I do have just a quick question on presets. This is from LJ Bowers, when you apply a preset can you lesser the effects globally without going through on each individual slider of that preset?

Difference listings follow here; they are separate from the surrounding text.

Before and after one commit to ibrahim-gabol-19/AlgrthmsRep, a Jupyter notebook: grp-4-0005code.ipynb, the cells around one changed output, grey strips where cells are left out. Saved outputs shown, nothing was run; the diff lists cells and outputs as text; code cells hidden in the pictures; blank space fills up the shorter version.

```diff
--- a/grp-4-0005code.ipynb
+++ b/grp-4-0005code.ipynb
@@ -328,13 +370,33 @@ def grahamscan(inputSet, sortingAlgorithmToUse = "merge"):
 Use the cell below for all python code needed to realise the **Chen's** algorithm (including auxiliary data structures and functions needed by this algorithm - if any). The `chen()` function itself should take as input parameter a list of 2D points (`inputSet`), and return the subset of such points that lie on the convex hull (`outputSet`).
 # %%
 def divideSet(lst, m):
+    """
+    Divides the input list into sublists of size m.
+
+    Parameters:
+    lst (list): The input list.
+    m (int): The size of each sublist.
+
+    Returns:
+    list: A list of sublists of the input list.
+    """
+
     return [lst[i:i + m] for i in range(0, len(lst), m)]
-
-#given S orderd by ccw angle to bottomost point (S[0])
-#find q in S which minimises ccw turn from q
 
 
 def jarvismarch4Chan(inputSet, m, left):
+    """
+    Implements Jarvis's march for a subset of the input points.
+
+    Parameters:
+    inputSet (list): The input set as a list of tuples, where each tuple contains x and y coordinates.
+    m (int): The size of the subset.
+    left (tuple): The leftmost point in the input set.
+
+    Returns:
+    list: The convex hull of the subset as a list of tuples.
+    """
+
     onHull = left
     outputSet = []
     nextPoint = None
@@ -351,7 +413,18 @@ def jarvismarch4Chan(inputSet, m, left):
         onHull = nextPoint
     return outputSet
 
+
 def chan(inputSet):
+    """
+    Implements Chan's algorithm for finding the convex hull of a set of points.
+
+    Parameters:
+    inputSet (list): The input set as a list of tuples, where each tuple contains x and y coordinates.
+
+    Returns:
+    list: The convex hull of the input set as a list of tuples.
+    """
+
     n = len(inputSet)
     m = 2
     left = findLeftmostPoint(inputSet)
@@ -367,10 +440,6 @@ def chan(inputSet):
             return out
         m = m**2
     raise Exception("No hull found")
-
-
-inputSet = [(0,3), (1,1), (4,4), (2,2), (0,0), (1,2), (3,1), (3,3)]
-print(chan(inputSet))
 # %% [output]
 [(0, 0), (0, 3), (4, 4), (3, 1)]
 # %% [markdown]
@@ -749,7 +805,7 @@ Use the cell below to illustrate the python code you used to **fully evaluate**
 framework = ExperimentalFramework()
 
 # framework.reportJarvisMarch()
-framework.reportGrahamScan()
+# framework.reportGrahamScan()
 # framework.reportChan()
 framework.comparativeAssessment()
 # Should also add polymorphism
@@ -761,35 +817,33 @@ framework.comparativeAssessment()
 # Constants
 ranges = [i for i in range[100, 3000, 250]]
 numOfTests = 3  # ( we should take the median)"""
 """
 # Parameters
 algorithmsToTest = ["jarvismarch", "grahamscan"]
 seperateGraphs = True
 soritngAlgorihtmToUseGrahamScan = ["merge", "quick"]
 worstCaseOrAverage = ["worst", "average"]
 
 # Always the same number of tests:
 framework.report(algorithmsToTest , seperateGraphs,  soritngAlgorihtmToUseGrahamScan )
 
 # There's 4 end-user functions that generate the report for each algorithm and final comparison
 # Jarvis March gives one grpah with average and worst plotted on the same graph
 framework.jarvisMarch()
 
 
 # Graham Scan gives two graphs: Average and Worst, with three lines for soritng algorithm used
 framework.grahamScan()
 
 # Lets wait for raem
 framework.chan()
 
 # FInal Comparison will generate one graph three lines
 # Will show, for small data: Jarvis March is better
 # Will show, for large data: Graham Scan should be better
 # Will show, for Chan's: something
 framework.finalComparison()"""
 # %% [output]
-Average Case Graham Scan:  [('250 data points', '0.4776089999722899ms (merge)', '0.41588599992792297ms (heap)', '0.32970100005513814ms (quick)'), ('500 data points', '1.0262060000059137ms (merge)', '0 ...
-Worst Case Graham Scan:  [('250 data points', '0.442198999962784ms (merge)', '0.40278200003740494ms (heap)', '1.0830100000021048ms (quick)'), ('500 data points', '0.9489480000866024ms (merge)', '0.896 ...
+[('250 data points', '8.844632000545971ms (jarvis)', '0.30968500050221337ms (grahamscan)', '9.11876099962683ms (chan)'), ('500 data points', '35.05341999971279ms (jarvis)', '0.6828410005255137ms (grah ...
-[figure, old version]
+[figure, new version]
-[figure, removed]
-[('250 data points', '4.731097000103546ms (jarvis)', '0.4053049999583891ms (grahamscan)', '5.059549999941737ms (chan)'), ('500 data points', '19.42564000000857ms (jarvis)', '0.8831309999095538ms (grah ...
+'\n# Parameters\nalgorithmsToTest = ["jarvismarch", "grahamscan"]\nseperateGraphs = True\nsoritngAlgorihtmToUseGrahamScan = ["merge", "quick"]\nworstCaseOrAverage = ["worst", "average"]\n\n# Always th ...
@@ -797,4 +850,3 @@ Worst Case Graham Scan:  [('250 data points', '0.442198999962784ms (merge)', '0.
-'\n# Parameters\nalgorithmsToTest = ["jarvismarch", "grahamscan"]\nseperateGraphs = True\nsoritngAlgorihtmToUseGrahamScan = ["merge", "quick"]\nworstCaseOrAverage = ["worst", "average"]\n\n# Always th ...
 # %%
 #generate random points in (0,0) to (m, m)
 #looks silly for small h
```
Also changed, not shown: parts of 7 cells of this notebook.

We've been asking Adobe to do that for a long time. We work with Adobe a bit, or at least we tell them what we'd like and then they ignore us. I'm just kidding, we do work with them a lot and they take a lot of, like a lot of the new local adjustments and things that they've done, we were like, we'd love to have brushes to paint things in, they added those things. So what I would say number one is everybody be vocal about what you want inside of Lightroom. It really helps when everybody's talking about what they need and stuff like that. That's one of our requests for a long time, that's not yet available. With the brushes however, it kind of is. 'Cause you saw that we can hold down alt or option and drag the pin left and right. And the cool thing about that is like let's say, let's go to one of these close-up images like this one, right? And let's just make sure this is really sharp. It's somewhat sharp, I'll just pick one of 'em. It's totally fine. Okay, good enough. Okay, so grab this guy and I have a preset in here for, so we have like our retouching presets, all these things are, this is included inside of that preset system is all the retouching stuff too. So under skin softener, when creating the presets we test out the settings at how they work over the image. And we actually dial in these settings over here on the right side to be incrementally adjusted. So meaning, if you apply this over an area to soften the skin, let's just, we'll apply it over her entire face and then subtract it off like her eyes. So hold down alt or option, pull it off the eyes. I'm gonna do this in a very messy fashion, okay? So I press O, you can see where it's applied and where it's removed, yeah. Alright, when you alt and click this, or alt or option click it and you pull the left, everything is adjusted, you're adjusting incrementally. So you want it stronger, you go to the right side and it'll make it stronger incrementally. You want it less powerful, you go to the left. So this is our way of controlling brush opacity, well, the amount of an effect that's being applied. 'Cause we do have like amount and density and stuff below. I don't wanna confuse those two things together. But as far as the presets, we don't yet have that control. I would love for that, that would be a fantastic thing. But I think one of the biggest issues and one of the reasons why it's really hard for Adobe to roll out these features is 'cause you'll notice the layout is already so complicated as it is. And this is actually the most intuitive raw processing application that really there is right now. As you make these kind of adjustments, it's like how do we exactly incorporate this stuff? Are you gonna alt and click on a preset and then pull to the right and the left? And so a lot of it is more of how-to type things. But if enough people scream that they want something, we'll get it.